**Prompt**
For each line below with the word "customers", write out a copy.

(Edit difference data)
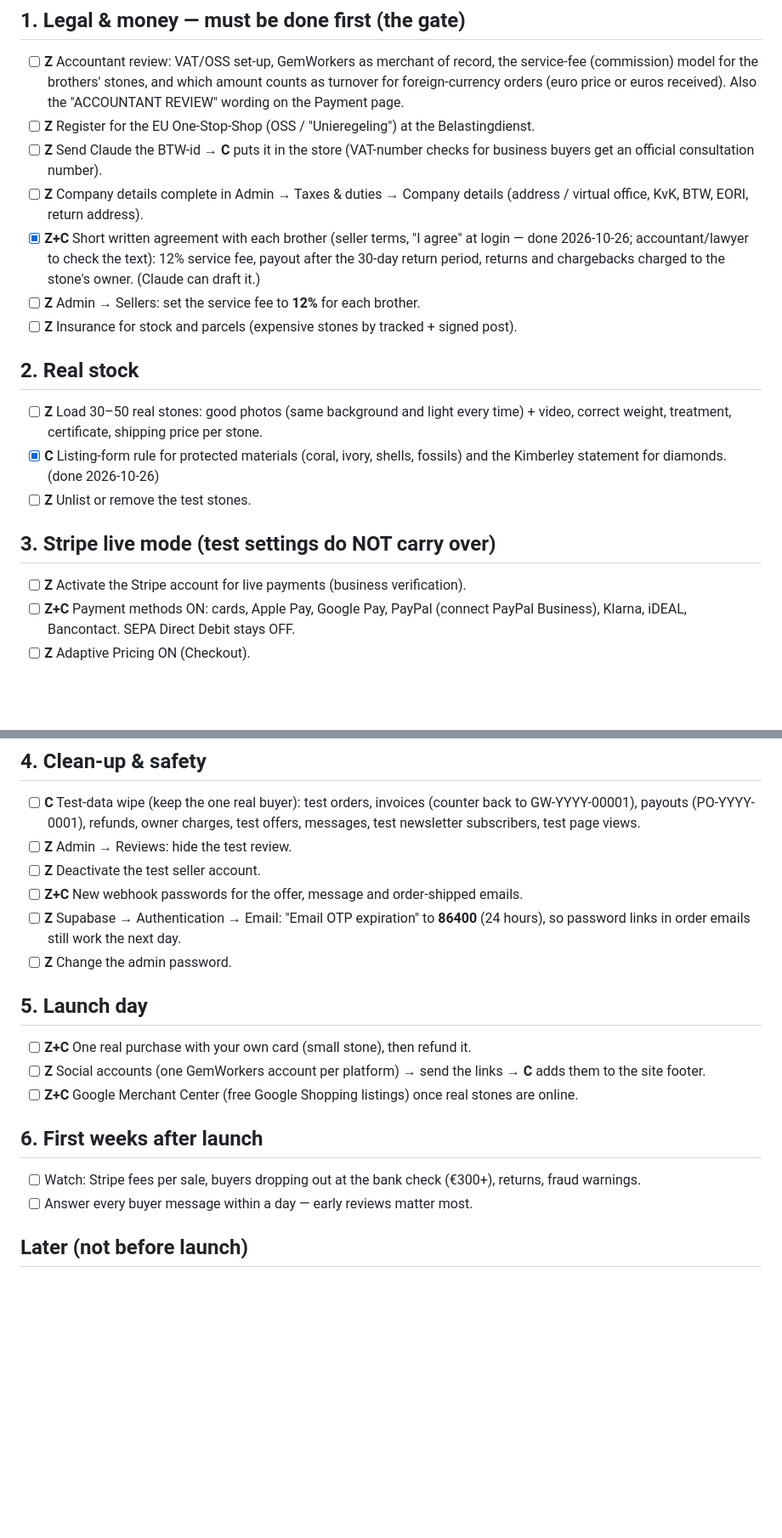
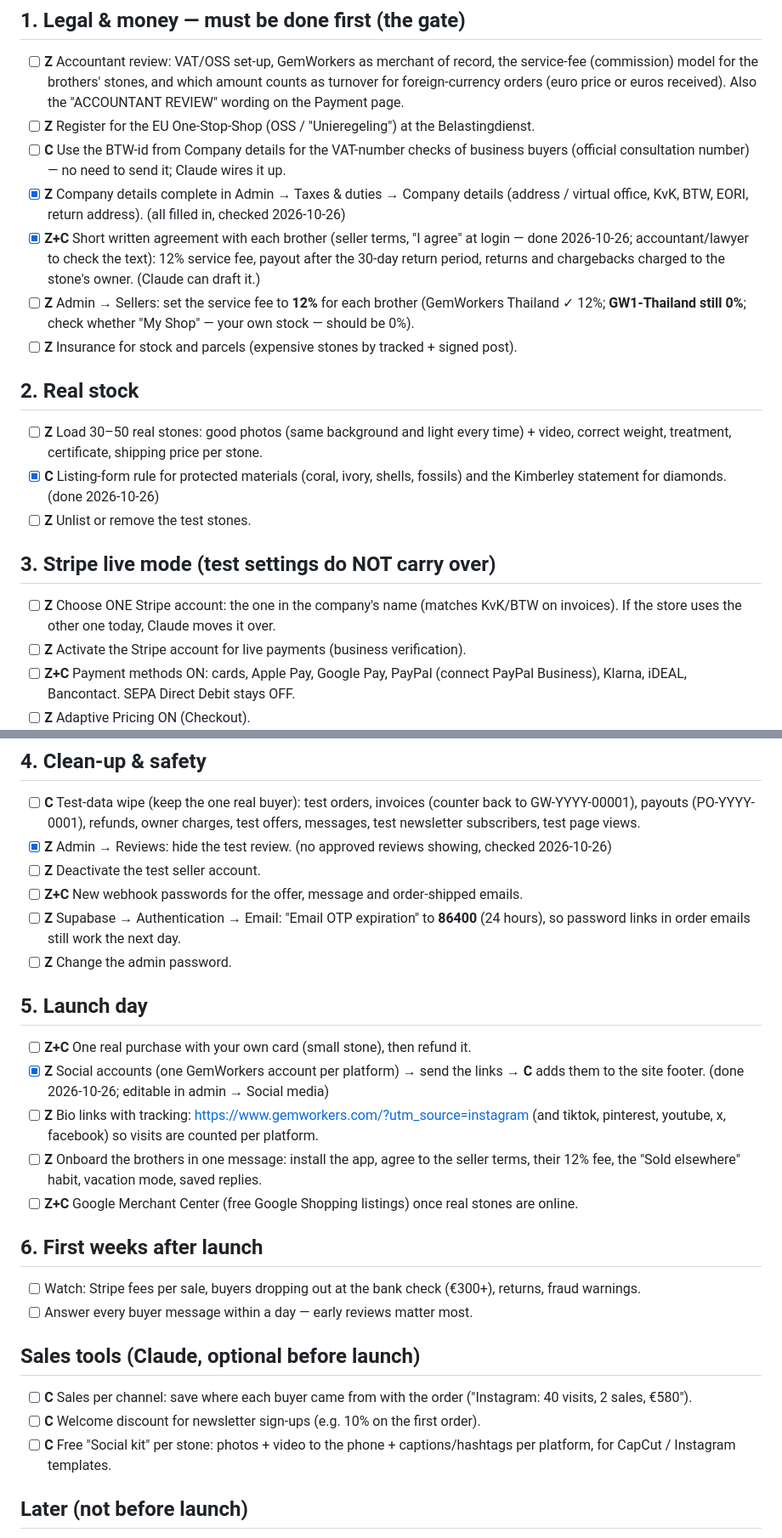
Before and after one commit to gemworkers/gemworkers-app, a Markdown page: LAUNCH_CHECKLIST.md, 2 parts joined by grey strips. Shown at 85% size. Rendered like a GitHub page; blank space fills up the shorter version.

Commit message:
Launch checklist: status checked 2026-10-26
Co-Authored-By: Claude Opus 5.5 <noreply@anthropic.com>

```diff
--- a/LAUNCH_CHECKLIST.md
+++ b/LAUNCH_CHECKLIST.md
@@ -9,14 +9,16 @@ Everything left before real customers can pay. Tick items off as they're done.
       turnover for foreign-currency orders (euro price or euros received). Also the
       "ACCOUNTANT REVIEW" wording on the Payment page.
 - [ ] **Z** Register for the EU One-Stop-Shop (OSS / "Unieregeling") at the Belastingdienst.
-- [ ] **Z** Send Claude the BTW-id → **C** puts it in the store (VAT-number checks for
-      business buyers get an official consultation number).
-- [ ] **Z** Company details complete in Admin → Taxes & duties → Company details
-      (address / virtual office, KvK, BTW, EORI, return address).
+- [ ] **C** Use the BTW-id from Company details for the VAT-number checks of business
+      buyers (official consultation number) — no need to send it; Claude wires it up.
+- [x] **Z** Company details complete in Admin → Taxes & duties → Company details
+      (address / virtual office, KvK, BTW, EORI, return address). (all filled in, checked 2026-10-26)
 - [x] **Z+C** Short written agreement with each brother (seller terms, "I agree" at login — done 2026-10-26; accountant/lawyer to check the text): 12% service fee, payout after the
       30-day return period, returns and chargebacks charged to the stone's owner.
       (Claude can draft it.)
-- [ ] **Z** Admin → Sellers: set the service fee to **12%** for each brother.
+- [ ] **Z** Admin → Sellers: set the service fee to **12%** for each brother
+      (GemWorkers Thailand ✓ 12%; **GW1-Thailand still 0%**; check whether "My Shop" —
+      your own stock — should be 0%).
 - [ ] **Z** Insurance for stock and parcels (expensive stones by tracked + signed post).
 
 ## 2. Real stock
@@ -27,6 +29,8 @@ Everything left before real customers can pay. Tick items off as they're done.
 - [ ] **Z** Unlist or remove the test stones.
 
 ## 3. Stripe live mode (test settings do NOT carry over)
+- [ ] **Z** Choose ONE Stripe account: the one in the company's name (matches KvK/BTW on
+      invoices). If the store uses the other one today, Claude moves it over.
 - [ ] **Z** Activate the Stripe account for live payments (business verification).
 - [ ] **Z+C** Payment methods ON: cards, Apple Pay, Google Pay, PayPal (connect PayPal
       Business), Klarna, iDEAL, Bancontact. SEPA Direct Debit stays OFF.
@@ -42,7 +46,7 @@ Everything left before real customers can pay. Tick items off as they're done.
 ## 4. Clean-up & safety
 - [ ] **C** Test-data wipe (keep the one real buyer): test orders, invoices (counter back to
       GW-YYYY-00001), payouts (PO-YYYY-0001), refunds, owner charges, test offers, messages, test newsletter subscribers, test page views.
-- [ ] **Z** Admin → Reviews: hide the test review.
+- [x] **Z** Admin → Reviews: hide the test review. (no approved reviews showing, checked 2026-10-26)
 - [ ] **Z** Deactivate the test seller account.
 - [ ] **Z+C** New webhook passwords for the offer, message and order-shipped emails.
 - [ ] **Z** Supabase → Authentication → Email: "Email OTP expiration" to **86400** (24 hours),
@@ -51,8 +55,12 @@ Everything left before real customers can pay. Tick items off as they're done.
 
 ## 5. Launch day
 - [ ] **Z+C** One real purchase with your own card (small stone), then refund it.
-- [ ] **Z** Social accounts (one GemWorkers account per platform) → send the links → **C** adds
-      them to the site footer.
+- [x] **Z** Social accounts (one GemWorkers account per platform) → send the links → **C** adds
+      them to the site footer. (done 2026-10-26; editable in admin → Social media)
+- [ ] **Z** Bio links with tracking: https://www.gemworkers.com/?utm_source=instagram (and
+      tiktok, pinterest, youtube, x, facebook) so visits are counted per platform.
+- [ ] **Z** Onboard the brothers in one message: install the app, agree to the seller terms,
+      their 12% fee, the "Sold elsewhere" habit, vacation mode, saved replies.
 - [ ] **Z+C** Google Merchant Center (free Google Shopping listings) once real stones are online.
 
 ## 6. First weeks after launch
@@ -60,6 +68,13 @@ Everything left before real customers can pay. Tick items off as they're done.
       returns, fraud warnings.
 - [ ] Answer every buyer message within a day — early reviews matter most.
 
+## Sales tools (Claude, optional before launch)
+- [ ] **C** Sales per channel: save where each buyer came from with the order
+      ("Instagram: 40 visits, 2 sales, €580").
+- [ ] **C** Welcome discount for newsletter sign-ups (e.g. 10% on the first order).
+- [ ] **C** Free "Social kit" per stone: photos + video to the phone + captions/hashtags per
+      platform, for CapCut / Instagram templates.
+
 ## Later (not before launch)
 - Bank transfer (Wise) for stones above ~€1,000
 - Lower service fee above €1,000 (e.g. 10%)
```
==
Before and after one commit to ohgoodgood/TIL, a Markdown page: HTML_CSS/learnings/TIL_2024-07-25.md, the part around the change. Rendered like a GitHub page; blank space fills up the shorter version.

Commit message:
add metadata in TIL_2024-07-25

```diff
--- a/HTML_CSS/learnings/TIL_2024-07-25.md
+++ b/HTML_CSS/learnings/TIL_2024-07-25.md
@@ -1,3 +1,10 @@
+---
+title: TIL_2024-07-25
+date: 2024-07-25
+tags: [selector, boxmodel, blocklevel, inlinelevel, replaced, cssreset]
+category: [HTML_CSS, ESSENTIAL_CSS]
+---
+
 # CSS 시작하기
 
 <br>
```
---
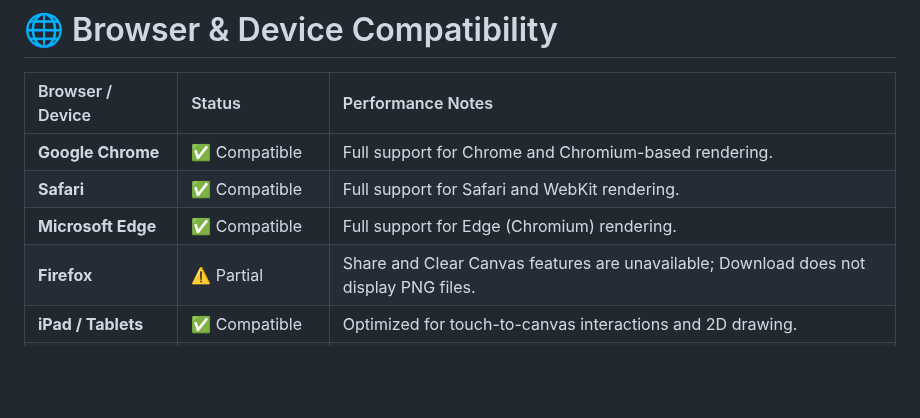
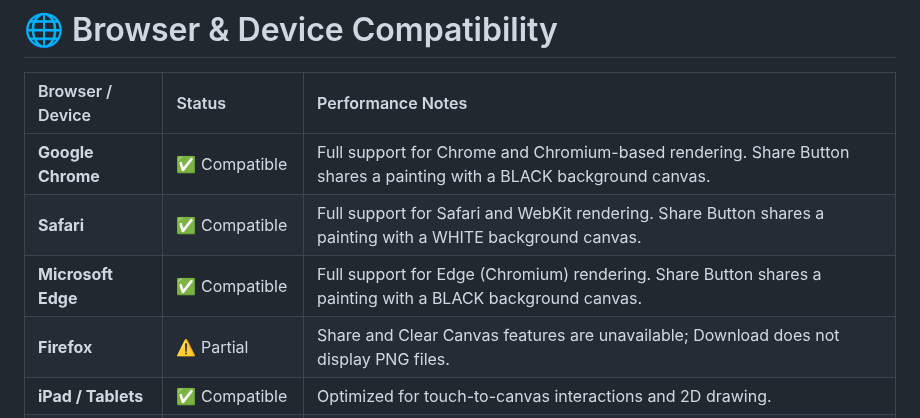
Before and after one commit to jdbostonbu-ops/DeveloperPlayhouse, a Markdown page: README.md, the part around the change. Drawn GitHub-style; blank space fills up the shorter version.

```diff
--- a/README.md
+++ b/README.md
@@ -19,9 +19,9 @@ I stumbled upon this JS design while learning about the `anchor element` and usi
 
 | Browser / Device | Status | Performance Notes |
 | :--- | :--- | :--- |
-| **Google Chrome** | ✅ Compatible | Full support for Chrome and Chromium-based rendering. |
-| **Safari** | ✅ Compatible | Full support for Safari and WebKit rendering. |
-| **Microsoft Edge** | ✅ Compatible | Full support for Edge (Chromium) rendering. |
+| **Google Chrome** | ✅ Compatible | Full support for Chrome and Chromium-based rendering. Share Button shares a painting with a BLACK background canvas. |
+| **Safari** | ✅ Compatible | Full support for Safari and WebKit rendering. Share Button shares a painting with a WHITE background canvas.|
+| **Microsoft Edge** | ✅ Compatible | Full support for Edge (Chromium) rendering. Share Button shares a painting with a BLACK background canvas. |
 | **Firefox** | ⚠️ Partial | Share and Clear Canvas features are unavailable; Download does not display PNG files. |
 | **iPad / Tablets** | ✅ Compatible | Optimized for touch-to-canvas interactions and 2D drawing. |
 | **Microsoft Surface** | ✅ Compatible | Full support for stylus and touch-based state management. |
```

**Written solution**
@@ -9,14 +9,16 @@ Everything left before real customers can pay. Tick items off as they're done.
@@ -27,6 +29,8 @@ Everything left before real customers can pay. Tick items off as they're done.
@@ -42,7 +46,7 @@ Everything left before real customers can pay. Tick items off as they're done.
@@ -51,8 +55,12 @@ Everything left before real customers can pay. Tick items off as they're done.
@@ -60,6 +68,13 @@ Everything left before real customers can pay. Tick items off as they're done.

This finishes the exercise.